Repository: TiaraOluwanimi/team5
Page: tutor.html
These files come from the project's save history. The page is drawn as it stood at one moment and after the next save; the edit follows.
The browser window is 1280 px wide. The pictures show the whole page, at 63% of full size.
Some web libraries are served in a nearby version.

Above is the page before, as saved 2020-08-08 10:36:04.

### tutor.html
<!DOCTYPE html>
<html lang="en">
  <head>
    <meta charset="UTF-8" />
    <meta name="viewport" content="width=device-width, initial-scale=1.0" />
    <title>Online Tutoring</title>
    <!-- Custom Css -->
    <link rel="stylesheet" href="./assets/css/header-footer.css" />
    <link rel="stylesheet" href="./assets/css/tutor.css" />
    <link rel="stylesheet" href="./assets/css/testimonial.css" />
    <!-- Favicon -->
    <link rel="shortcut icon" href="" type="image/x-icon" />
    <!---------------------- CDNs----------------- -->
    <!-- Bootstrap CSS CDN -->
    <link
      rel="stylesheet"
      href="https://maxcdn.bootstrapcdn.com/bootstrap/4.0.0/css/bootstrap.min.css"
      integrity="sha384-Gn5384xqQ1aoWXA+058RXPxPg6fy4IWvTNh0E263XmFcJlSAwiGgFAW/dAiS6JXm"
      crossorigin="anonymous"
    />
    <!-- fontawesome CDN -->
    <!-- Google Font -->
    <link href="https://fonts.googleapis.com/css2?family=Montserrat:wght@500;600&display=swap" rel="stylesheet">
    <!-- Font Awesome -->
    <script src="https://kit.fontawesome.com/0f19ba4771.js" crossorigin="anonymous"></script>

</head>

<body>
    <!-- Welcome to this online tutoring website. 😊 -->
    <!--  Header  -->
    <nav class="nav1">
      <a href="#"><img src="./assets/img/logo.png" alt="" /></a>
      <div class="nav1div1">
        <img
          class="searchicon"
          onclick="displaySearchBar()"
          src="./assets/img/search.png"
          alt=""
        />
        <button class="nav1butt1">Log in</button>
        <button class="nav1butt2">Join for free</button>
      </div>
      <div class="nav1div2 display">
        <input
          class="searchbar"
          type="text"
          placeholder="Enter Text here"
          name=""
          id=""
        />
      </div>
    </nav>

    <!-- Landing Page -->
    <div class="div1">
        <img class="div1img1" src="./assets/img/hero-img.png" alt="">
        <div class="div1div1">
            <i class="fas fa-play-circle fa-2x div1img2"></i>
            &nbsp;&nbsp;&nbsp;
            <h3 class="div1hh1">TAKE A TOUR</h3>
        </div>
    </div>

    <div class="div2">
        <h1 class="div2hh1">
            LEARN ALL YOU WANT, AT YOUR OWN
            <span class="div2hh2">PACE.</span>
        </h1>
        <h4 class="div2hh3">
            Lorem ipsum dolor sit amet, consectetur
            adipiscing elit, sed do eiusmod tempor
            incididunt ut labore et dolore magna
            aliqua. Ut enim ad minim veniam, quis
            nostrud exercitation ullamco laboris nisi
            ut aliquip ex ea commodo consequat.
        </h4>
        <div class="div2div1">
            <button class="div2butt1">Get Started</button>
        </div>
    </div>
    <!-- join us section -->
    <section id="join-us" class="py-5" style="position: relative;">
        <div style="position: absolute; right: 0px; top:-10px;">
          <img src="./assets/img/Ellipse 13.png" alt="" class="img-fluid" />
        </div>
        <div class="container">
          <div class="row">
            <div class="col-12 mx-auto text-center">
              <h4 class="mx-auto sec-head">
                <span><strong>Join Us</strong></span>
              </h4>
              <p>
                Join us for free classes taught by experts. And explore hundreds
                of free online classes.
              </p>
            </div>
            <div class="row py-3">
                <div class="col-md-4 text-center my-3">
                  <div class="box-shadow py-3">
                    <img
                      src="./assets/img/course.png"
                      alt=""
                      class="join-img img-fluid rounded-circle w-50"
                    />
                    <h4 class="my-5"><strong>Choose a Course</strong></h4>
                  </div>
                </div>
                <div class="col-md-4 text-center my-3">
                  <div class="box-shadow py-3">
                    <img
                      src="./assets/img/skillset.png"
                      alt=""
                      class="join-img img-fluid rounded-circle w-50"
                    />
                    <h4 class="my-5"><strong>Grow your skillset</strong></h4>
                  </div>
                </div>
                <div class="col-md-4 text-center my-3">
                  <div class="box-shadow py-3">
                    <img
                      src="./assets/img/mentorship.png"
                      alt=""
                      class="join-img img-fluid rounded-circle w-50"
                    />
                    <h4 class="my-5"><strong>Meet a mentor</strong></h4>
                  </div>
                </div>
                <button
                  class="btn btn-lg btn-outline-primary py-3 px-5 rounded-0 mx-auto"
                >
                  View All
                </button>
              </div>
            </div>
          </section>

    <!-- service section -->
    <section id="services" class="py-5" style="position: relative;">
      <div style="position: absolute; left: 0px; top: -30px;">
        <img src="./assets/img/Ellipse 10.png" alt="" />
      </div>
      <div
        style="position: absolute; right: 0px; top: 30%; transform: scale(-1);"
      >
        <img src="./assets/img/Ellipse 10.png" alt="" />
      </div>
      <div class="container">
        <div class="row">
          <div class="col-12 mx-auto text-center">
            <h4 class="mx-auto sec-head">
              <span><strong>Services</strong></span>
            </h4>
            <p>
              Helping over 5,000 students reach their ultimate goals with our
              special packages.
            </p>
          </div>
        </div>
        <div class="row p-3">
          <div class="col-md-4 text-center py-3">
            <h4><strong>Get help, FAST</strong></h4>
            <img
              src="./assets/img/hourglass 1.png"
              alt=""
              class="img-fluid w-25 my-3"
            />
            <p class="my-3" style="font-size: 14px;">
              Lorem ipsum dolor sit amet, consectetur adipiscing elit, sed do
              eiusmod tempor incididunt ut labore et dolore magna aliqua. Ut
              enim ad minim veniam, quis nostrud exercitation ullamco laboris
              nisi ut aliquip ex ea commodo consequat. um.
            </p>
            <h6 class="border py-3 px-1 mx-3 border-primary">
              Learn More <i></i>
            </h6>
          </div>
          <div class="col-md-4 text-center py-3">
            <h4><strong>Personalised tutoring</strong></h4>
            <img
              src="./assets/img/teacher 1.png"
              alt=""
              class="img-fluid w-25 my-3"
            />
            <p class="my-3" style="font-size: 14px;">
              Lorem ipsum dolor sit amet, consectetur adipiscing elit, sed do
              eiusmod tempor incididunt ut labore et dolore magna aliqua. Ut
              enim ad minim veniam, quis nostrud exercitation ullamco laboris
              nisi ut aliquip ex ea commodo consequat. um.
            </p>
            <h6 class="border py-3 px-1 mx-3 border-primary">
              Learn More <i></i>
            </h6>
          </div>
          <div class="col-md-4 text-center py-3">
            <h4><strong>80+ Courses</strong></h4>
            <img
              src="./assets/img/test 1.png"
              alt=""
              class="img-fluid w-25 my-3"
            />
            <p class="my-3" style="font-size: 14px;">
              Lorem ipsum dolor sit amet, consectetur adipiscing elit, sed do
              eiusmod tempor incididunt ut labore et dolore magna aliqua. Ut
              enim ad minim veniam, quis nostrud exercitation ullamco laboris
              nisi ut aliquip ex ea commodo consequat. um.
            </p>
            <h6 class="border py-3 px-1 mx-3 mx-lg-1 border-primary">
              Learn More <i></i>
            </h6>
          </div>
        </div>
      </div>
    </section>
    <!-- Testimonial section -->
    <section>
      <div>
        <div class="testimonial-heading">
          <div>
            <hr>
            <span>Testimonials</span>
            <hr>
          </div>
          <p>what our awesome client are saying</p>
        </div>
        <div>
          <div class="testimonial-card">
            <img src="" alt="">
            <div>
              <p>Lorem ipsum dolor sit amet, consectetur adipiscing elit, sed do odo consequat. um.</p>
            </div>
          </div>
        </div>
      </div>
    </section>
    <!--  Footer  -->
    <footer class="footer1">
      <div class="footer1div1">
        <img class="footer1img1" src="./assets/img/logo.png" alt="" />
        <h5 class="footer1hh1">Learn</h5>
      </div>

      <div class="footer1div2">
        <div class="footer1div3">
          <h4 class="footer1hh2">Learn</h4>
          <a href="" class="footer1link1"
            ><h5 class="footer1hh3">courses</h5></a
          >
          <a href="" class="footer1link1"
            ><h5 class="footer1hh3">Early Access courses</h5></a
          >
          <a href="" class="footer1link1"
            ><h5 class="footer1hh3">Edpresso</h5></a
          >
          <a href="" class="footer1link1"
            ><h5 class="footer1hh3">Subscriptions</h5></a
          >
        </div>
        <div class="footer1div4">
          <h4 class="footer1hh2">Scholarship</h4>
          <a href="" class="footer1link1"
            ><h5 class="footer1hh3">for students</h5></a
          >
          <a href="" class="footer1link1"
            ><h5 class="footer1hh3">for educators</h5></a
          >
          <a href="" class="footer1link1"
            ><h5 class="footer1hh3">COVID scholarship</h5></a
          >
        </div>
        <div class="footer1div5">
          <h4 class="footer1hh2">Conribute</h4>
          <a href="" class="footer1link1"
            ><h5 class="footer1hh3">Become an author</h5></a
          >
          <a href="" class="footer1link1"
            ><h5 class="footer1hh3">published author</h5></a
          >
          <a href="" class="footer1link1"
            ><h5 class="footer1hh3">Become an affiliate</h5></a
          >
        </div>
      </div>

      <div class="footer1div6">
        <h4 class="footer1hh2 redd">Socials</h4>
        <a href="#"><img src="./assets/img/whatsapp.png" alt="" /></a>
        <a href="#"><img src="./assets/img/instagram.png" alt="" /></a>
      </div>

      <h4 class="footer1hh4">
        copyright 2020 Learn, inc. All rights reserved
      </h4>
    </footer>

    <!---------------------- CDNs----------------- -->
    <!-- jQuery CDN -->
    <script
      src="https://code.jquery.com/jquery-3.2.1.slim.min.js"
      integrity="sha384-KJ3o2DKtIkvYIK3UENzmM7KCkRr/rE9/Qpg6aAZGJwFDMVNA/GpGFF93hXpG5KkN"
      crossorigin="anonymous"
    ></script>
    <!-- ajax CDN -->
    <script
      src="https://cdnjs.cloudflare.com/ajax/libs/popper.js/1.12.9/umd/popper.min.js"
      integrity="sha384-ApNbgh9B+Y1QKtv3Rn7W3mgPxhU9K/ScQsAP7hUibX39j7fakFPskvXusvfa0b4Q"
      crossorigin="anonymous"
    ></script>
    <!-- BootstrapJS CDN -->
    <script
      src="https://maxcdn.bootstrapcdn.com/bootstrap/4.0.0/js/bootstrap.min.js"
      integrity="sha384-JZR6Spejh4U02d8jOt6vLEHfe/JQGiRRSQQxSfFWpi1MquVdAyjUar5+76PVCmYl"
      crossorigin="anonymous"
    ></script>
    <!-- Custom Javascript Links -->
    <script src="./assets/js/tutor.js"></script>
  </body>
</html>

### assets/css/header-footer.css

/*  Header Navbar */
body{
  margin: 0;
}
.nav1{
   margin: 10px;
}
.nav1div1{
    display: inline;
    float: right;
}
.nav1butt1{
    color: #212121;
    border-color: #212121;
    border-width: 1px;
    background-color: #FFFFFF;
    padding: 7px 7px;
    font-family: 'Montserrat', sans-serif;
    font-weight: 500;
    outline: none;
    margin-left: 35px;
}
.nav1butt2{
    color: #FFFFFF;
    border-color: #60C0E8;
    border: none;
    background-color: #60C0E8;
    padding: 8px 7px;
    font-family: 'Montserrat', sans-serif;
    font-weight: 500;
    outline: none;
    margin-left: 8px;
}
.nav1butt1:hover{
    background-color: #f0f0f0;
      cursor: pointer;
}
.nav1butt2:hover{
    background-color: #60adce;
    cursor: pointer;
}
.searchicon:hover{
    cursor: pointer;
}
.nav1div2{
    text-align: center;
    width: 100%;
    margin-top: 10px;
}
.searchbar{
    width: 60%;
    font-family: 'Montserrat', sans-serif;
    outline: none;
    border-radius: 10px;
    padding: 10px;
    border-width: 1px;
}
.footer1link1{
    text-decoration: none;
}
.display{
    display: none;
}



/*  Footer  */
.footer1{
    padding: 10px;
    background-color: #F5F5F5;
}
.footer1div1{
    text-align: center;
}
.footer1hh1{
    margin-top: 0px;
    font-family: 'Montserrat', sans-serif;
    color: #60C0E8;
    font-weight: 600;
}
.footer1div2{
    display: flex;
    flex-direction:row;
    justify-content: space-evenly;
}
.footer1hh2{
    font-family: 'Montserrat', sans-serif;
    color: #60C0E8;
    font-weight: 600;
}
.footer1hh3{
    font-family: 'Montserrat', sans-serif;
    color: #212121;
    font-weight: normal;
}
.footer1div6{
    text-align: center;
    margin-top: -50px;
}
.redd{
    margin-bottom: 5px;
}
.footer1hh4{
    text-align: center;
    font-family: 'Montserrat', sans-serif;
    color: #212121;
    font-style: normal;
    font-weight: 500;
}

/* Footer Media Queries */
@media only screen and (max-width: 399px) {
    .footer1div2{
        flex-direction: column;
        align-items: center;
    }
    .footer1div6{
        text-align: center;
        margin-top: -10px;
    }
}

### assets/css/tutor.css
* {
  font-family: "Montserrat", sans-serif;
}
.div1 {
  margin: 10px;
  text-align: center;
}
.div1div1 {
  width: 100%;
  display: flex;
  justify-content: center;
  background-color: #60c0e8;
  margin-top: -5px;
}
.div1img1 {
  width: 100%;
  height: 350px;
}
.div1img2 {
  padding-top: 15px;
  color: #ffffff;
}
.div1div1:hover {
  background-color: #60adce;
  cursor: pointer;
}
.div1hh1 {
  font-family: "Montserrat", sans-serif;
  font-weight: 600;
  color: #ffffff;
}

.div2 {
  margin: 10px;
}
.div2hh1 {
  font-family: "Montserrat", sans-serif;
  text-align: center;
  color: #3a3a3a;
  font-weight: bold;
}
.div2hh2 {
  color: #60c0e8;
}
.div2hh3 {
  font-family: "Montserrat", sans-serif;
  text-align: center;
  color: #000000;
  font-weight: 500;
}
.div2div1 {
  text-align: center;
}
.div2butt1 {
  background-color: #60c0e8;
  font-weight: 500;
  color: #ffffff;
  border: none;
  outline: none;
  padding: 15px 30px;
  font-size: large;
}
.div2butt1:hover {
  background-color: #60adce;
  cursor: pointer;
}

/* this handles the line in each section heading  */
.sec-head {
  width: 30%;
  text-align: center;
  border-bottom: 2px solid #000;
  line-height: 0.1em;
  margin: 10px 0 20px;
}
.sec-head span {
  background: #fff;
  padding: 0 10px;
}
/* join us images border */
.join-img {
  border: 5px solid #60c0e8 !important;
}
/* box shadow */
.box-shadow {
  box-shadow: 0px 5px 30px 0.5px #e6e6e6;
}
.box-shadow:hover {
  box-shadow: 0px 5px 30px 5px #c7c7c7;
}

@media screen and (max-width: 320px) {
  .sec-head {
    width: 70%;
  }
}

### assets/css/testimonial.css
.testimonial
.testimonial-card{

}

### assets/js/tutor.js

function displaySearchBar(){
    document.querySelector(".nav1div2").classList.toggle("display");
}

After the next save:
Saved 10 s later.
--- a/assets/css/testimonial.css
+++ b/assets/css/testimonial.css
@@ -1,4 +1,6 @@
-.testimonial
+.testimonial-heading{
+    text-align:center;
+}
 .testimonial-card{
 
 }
◆ ◆ ◆ ◆ ◆
> **TASK GOAL**
When the string "width" appears in a line of the records above, that line is to be copied.

> **EXERCISE ANSWER**
    <meta name="viewport" content="width=device-width, initial-scale=1.0" />
    border-width: 1px;
    width: 100%;
    width: 60%;
    border-width: 1px;
@media only screen and (max-width: 399px) {
  width: 100%;
  width: 100%;
  width: 30%;
@media screen and (max-width: 320px) {
    width: 70%;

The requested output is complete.